GIVEN RECORDS:

#####

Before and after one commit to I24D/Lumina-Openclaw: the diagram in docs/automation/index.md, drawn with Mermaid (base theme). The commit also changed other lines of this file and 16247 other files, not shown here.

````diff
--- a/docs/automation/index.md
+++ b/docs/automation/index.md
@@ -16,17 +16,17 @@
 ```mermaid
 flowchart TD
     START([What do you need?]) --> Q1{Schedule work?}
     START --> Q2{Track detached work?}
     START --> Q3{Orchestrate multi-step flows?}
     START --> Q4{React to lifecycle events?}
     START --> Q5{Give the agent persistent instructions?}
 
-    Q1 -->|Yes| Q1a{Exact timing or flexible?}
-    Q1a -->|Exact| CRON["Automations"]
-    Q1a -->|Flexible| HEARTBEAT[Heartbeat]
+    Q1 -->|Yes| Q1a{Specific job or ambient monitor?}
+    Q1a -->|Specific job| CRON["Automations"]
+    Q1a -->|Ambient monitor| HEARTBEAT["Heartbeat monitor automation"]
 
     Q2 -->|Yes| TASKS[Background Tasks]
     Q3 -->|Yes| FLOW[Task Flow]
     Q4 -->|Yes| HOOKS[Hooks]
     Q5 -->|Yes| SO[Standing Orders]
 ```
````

#####

EXERCISE OBJECTIVE: For this exercise, restate every record word for word.

WRITTEN RESPONSE:
Before and after one commit to I24D/Lumina-Openclaw: the diagram in docs/automation/index.md, drawn with Mermaid (base theme). The commit also changed other lines of this file and 16247 other files, not shown here.

````diff
--- a/docs/automation/index.md
+++ b/docs/automation/index.md
@@ -16,17 +16,17 @@
 ```mermaid
 flowchart TD
     START([What do you need?]) --> Q1{Schedule work?}
     START --> Q2{Track detached work?}
     START --> Q3{Orchestrate multi-step flows?}
     START --> Q4{React to lifecycle events?}
     START --> Q5{Give the agent persistent instructions?}
 
-    Q1 -->|Yes| Q1a{Exact timing or flexible?}
-    Q1a -->|Exact| CRON["Automations"]
-    Q1a -->|Flexible| HEARTBEAT[Heartbeat]
+    Q1 -->|Yes| Q1a{Specific job or ambient monitor?}
+    Q1a -->|Specific job| CRON["Automations"]
+    Q1a -->|Ambient monitor| HEARTBEAT["Heartbeat monitor automation"]
 
     Q2 -->|Yes| TASKS[Background Tasks]
     Q3 -->|Yes| FLOW[Task Flow]
     Q4 -->|Yes| HOOKS[Hooks]
     Q5 -->|Yes| SO[Standing Orders]
 ```
````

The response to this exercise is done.